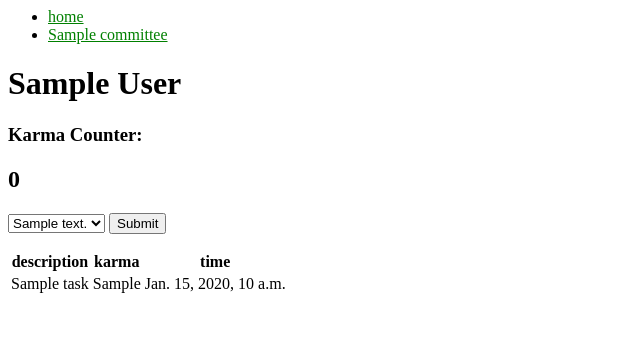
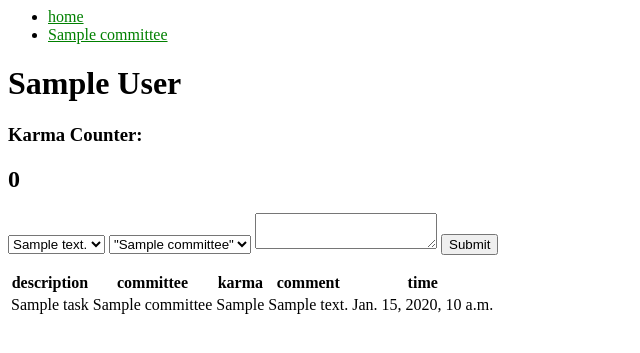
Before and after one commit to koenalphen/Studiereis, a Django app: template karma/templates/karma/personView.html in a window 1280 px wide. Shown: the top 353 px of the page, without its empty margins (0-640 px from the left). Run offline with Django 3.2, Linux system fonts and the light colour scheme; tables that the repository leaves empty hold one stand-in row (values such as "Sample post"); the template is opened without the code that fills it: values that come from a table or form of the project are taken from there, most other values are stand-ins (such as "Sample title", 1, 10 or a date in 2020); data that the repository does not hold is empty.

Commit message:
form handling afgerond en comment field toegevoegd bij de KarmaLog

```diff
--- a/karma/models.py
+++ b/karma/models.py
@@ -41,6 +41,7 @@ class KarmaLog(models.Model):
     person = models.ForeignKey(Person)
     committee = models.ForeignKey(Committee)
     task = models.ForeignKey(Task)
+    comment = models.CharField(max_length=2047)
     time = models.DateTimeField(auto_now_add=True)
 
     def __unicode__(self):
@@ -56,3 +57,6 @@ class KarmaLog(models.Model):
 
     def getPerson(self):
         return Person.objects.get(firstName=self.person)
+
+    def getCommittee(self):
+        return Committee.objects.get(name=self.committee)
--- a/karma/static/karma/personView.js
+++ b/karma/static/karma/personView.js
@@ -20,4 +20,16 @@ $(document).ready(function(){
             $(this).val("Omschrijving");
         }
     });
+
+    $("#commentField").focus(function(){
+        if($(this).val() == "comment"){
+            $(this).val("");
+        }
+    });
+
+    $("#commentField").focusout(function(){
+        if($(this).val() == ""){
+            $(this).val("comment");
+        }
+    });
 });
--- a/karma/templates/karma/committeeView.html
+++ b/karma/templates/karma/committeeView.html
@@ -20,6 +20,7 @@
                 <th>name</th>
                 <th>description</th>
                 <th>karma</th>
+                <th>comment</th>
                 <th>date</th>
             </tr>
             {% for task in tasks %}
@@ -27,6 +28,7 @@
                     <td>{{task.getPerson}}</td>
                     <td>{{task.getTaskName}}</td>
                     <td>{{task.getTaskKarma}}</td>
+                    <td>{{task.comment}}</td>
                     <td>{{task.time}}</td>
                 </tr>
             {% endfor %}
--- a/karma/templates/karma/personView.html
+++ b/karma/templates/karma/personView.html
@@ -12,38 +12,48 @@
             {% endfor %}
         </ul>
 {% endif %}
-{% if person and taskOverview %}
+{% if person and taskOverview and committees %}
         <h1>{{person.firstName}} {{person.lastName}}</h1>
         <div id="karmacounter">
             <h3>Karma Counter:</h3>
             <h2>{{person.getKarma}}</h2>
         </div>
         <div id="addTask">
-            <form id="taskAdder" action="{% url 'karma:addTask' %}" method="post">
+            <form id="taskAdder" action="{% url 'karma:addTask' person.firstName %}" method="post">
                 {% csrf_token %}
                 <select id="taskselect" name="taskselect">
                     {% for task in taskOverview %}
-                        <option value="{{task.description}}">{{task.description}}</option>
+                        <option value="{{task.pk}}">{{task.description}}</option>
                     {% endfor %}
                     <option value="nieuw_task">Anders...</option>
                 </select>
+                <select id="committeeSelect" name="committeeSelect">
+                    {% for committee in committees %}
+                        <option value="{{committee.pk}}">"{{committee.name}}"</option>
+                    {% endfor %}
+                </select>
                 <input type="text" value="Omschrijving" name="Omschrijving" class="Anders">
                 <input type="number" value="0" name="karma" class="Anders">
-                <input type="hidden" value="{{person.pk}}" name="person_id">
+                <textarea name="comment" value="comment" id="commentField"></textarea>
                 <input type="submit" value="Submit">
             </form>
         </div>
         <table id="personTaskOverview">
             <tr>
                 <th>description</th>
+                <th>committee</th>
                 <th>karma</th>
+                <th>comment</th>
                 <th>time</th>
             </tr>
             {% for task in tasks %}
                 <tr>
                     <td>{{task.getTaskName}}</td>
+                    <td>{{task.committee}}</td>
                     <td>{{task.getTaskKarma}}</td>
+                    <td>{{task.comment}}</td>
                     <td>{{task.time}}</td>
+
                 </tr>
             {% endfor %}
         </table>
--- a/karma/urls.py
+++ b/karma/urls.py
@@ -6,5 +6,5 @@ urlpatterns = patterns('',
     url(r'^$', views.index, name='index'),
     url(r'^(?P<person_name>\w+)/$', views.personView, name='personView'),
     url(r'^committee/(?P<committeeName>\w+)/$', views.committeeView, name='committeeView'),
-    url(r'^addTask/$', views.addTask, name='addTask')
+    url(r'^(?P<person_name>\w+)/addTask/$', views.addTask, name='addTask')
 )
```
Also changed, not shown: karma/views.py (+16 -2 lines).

————

Copy all of the data above exactly. Leave out every picture.

Before and after one commit to koenalphen/Studiereis, a Django app: template karma/templates/karma/personView.html in a window 1280 px wide. Shown: the top 353 px of the page, without its empty margins (0-640 px from the left). Run offline with Django 3.2, Linux system fonts and the light colour scheme; tables that the repository leaves empty hold one stand-in row (values such as "Sample post"); the template is opened without the code that fills it: values that come from a table or form of the project are taken from there, most other values are stand-ins (such as "Sample title", 1, 10 or a date in 2020); data that the repository does not hold is empty.

Commit message:
form handling afgerond en comment field toegevoegd bij de KarmaLog

```diff
--- a/karma/models.py
+++ b/karma/models.py
@@ -41,6 +41,7 @@ class KarmaLog(models.Model):
     person = models.ForeignKey(Person)
     committee = models.ForeignKey(Committee)
     task = models.ForeignKey(Task)
+    comment = models.CharField(max_length=2047)
     time = models.DateTimeField(auto_now_add=True)
 
     def __unicode__(self):
@@ -56,3 +57,6 @@ class KarmaLog(models.Model):
 
     def getPerson(self):
         return Person.objects.get(firstName=self.person)
+
+    def getCommittee(self):
+        return Committee.objects.get(name=self.committee)
--- a/karma/static/karma/personView.js
+++ b/karma/static/karma/personView.js
@@ -20,4 +20,16 @@ $(document).ready(function(){
             $(this).val("Omschrijving");
         }
     });
+
+    $("#commentField").focus(function(){
+        if($(this).val() == "comment"){
+            $(this).val("");
+        }
+    });
+
+    $("#commentField").focusout(function(){
+        if($(this).val() == ""){
+            $(this).val("comment");
+        }
+    });
 });
--- a/karma/templates/karma/committeeView.html
+++ b/karma/templates/karma/committeeView.html
@@ -20,6 +20,7 @@
                 <th>name</th>
                 <th>description</th>
                 <th>karma</th>
+                <th>comment</th>
                 <th>date</th>
             </tr>
             {% for task in tasks %}
@@ -27,6 +28,7 @@
                     <td>{{task.getPerson}}</td>
                     <td>{{task.getTaskName}}</td>
                     <td>{{task.getTaskKarma}}</td>
+                    <td>{{task.comment}}</td>
                     <td>{{task.time}}</td>
                 </tr>
             {% endfor %}
--- a/karma/templates/karma/personView.html
+++ b/karma/templates/karma/personView.html
@@ -12,38 +12,48 @@
             {% endfor %}
         </ul>
 {% endif %}
-{% if person and taskOverview %}
+{% if person and taskOverview and committees %}
         <h1>{{person.firstName}} {{person.lastName}}</h1>
         <div id="karmacounter">
             <h3>Karma Counter:</h3>
             <h2>{{person.getKarma}}</h2>
         </div>
         <div id="addTask">
-            <form id="taskAdder" action="{% url 'karma:addTask' %}" method="post">
+            <form id="taskAdder" action="{% url 'karma:addTask' person.firstName %}" method="post">
                 {% csrf_token %}
                 <select id="taskselect" name="taskselect">
                     {% for task in taskOverview %}
-                        <option value="{{task.description}}">{{task.description}}</option>
+                        <option value="{{task.pk}}">{{task.description}}</option>
                     {% endfor %}
                     <option value="nieuw_task">Anders...</option>
                 </select>
+                <select id="committeeSelect" name="committeeSelect">
+                    {% for committee in committees %}
+                        <option value="{{committee.pk}}">"{{committee.name}}"</option>
+                    {% endfor %}
+                </select>
                 <input type="text" value="Omschrijving" name="Omschrijving" class="Anders">
                 <input type="number" value="0" name="karma" class="Anders">
-                <input type="hidden" value="{{person.pk}}" name="person_id">
+                <textarea name="comment" value="comment" id="commentField"></textarea>
                 <input type="submit" value="Submit">
             </form>
         </div>
         <table id="personTaskOverview">
             <tr>
                 <th>description</th>
+                <th>committee</th>
                 <th>karma</th>
+                <th>comment</th>
                 <th>time</th>
             </tr>
             {% for task in tasks %}
                 <tr>
                     <td>{{task.getTaskName}}</td>
+                    <td>{{task.committee}}</td>
                     <td>{{task.getTaskKarma}}</td>
+                    <td>{{task.comment}}</td>
                     <td>{{task.time}}</td>
+
                 </tr>
             {% endfor %}
         </table>
--- a/karma/urls.py
+++ b/karma/urls.py
@@ -6,5 +6,5 @@ urlpatterns = patterns('',
     url(r'^$', views.index, name='index'),
     url(r'^(?P<person_name>\w+)/$', views.personView, name='personView'),
     url(r'^committee/(?P<committeeName>\w+)/$', views.committeeView, name='committeeView'),
-    url(r'^addTask/$', views.addTask, name='addTask')
+    url(r'^(?P<person_name>\w+)/addTask/$', views.addTask, name='addTask')
 )
```
Also changed, not shown: karma/views.py (+16 -2 lines).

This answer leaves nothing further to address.